Like the game Super Columbine Massacre RPG!, Playing Columbine promises to provoke heated debate. Though he primarily addresses his personal experiences, Ledonne’s film branches out to touch on far more than might seem apparent at first blush. Avoiding easy sensationalism, the director ponders the possibilities of video games, be they as a platform for murderous propaganda or as a tool for tackling societal problems. His exploration of counterculture, illustrated by examples of amateur video games both shocking and fascinating, reveals much of our ambiguous feelings towards new media. A gripping documentary on freedom of expression and its limits, Playing Columbine is an important work about the crazy times in which we live.
—Simon Laperrière (translated by Rupert Bottenberg)
From UPTOWN Magazine November 19, 2009:
Video games don’t kill people…
Playing Columbine attempts to explore violent role-playing games and the effect they have on those who enjoy them
Presented by Big Smash! Productions as part of its new monthy documentary series, Outsider Asylum.
Even though it seems that every generation has to defend its own brand of art from its detractors – see: psychiatrist/author Fredric Wertham’s attack on comic books in the 1950s to the various litigations brought against punk and metal music in the 1980s – Playing Columbine stretches the analogy to its utmost.
Now up for criticism is a simplistically rendered video game that dramatizes the actions of the two Columbine High School shooters, Eric Harris and Dylan Klebold.
Danny Ledonne, the rabble-rousing creator of the controversial role-playing game (RPG) satirically titled Super Columbine Massacre RPG, also directs this feature-length exposé. His film not only charts the development of and online reaction to his own game, it also explores other similarly minded games. Ledonne interviews scholars, game creators, the people who play them, and the major opposing force of such entertainment, activist Jack Thompson.
Thompson, who is apparently hated so much in the industry that he turns up as an optional character in a 2006 Mortal Kombat game, is immediately discredited by way of a roundup of Fox News reports that have him literally declaring what he denies saying to Ledonne in a more recent interview.
Ledonne attempts balance by allowing a fair amount of supporters, dissenters, and the survivors of the Dawson College shooting in Montreal to be heard. It’s since been confirmed that Kimveer Gill, the perpetrator of that incident, was a fan of violent video games, including Ledonne’s RPG.
After the first 20 minutes, the game that inspired the doc is put aside, and the focus shifts to whether such entertainment serves a healthy function or is a training ground for mass murderers. Ledonne is obviously biased towards the former argument, but hears out those that feel the games he programs may be damaging to society.
Although the subject matter is fascinating, first-time director Ledonne doesn’t really instill a forward momentum, and the same material is reiterated repeatedly.

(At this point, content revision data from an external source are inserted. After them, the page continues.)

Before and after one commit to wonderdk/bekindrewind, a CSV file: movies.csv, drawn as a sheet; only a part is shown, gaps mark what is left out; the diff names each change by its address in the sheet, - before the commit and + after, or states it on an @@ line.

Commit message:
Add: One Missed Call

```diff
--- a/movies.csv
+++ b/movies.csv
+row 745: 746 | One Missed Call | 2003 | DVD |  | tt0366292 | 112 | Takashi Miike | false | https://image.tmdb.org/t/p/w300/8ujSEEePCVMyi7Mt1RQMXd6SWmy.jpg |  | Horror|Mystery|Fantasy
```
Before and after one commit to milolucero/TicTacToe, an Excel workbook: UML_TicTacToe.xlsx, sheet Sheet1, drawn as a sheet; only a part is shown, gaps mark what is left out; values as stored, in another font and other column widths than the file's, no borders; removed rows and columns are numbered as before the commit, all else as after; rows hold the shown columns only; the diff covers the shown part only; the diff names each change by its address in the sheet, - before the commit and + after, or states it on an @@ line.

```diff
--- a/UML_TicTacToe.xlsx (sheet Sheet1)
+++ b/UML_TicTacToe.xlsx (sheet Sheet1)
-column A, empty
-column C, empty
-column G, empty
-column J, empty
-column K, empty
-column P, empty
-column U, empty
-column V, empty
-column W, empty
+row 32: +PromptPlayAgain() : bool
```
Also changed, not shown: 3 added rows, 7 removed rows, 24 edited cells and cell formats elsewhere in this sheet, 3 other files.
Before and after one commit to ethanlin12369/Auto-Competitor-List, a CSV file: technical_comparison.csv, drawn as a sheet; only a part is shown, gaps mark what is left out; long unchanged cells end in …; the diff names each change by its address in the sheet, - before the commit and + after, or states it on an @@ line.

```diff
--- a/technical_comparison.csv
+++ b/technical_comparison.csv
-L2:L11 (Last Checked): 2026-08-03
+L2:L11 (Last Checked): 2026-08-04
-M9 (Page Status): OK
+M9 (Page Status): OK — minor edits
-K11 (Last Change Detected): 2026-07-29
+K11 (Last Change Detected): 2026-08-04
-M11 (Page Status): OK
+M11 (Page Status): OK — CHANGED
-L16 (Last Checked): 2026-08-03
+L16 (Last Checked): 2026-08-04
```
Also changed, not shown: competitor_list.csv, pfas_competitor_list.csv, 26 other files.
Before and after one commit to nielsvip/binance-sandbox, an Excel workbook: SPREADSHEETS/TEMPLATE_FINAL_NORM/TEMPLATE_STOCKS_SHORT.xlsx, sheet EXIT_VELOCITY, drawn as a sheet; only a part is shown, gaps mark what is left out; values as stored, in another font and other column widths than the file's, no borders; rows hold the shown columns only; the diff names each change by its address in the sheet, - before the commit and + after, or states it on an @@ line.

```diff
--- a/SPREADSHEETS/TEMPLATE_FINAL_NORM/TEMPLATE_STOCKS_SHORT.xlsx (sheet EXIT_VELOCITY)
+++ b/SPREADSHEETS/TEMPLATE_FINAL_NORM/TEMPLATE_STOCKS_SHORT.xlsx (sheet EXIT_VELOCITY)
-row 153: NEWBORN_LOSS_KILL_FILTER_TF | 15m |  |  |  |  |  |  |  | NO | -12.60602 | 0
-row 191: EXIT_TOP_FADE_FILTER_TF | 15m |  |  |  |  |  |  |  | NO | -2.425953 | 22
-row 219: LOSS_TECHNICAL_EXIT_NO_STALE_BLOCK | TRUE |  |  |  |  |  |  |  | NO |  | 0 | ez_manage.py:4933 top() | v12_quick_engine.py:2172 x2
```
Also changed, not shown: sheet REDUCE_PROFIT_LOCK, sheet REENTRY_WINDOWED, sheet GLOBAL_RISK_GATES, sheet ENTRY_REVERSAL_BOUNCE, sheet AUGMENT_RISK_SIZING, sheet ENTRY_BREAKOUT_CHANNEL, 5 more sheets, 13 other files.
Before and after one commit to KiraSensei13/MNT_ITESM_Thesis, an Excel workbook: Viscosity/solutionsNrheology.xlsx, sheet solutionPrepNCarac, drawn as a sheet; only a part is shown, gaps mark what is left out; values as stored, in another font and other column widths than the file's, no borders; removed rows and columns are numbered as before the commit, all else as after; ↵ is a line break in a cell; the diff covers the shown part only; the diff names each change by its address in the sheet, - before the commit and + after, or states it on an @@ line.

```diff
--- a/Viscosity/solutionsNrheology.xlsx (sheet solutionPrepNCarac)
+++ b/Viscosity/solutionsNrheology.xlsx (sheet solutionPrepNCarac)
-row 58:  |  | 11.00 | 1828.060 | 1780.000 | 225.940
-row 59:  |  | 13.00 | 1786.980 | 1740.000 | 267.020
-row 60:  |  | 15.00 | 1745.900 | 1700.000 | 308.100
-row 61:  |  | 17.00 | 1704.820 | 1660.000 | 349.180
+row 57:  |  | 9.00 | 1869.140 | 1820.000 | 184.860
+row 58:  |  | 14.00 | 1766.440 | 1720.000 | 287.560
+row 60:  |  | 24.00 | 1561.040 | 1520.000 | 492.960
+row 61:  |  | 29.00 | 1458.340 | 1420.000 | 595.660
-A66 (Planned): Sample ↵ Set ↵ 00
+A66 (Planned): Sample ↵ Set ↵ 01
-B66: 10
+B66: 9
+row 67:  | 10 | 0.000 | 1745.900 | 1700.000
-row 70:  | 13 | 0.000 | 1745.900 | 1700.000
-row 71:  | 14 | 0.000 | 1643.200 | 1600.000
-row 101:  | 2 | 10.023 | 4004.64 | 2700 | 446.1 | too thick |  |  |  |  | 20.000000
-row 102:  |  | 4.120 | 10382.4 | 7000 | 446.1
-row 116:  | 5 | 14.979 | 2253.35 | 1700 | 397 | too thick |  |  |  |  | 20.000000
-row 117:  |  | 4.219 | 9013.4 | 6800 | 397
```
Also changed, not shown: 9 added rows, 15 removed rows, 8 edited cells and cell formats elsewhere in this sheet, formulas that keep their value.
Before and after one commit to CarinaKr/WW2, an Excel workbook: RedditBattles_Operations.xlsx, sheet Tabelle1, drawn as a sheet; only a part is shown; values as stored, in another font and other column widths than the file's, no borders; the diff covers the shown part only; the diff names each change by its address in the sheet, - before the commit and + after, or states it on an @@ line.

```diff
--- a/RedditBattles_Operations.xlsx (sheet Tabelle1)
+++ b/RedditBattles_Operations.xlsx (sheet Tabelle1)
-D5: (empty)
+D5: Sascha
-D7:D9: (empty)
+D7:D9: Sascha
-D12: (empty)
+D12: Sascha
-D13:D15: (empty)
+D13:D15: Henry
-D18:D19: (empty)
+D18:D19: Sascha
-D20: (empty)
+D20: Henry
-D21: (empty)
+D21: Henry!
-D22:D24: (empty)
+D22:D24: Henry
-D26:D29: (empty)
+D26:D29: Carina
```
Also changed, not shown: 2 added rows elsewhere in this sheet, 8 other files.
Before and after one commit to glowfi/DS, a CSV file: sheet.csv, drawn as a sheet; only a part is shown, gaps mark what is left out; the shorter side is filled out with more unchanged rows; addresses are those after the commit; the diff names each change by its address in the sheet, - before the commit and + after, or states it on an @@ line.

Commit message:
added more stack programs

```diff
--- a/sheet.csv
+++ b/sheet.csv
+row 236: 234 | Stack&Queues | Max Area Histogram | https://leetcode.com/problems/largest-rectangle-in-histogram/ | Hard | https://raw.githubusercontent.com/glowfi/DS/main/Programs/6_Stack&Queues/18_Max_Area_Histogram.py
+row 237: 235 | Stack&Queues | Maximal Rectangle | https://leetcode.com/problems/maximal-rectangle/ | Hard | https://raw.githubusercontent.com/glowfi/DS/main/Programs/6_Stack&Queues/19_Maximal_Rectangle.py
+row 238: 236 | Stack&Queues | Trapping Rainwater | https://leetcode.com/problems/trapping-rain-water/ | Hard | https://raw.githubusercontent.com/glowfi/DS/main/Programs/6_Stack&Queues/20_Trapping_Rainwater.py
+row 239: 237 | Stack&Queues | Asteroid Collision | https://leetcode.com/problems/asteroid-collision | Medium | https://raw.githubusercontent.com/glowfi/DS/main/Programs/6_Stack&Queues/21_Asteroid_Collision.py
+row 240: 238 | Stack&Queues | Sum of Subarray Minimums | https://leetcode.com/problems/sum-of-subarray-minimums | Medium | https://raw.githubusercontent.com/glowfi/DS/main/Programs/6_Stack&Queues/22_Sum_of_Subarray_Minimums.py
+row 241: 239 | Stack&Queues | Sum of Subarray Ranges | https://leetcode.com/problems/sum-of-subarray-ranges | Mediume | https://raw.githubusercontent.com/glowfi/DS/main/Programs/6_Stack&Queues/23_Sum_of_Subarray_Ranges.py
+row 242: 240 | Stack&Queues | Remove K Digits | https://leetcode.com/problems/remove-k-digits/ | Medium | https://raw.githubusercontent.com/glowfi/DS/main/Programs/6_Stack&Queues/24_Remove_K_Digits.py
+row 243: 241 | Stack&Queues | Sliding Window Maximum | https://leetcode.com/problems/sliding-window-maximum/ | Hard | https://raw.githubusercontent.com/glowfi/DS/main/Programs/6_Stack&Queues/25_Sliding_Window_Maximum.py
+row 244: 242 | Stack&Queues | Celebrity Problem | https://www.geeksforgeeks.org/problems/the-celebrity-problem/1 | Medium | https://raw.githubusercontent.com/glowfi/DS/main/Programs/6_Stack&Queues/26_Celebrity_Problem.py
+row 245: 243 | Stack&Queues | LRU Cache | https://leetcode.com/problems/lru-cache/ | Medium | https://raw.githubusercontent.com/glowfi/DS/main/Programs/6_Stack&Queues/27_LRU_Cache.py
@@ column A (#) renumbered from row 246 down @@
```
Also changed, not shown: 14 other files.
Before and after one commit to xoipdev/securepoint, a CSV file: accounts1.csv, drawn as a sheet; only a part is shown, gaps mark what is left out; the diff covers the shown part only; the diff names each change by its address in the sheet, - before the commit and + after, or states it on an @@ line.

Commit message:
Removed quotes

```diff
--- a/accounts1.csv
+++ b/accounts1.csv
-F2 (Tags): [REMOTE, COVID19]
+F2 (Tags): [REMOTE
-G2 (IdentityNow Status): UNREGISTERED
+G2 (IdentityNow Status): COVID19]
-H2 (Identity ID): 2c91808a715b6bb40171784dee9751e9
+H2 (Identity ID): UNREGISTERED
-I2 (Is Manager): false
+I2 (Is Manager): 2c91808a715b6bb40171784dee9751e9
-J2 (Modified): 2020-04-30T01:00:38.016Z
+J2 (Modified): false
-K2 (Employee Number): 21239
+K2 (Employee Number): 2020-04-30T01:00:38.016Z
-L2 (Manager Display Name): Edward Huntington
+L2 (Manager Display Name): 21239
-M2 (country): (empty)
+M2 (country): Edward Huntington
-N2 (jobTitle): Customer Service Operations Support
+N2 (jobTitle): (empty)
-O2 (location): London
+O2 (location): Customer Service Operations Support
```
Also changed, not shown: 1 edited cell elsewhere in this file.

A late-in-the-game thread on the controversy caused by the Slamdance Film Fest when his RPG was awarded a Special Documentary Prize also takes up more time than it should.
Playing Columbine mostly works when it distances itself from the debate on whether the games desensitize people to violence and focuses on the boundaries being pushed in the form as a whole. It’s in those moments that the film presents its case clear-eyed and earnestly.
— Aaron Graham